Our family made a decision to choose better when handing over our money in exchange for goods and services, starting with buying less. There’s pretty much always going to be a tiny place in my life for discount stores because sometimes you do need that plastic bowl, but we really try hard to support local small businesses. This means, when we buy gifts, we try to choose local handmade whenever possible, or at least a local “mom and pop” retailer. When we eat out, we usually go to a locally owned restaurant vs a chain restaurant. And when we the only choice is a big corporate shop, we do our best to choose one that takes care of its workers and gives back to the community.

I totally get how capitalism works, but I also know that I feel better when the person who is making the stuff I buy can take care of their family. Not everyone can afford to make a statement every time they shop, but if we could all just try to see the bigger picture and spend our money a little more meaningfully, it would make an impact. And understand that you don’t have to cave to the pressure to “buy buy buy”.

And so dear friends, that is the story of my great big why. I hope I’ve made my case that more isn’t always better, but mindful is better; Meaningful is better. And I think that you will see that better stuff is better.
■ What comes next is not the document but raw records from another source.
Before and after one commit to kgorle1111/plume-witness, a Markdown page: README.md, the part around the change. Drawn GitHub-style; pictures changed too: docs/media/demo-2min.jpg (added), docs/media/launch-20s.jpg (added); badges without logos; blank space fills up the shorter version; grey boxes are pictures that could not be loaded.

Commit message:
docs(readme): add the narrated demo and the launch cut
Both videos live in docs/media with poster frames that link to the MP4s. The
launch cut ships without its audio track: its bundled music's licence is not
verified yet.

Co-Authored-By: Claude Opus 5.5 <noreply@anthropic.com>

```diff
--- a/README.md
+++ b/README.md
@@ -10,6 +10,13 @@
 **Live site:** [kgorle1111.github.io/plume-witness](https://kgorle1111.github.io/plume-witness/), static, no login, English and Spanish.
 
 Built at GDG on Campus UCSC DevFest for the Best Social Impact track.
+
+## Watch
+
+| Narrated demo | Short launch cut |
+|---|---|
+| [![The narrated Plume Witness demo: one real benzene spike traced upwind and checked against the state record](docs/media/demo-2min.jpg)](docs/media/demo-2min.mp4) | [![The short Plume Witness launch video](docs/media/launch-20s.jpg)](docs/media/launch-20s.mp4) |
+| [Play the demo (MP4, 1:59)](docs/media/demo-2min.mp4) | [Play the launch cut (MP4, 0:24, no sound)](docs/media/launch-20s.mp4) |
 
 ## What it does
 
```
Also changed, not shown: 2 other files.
Also, check out this episode of Last Week Tonight with John Oliver where he talks about the real cost of “Fast Fashion”.  Warning: lots of swears.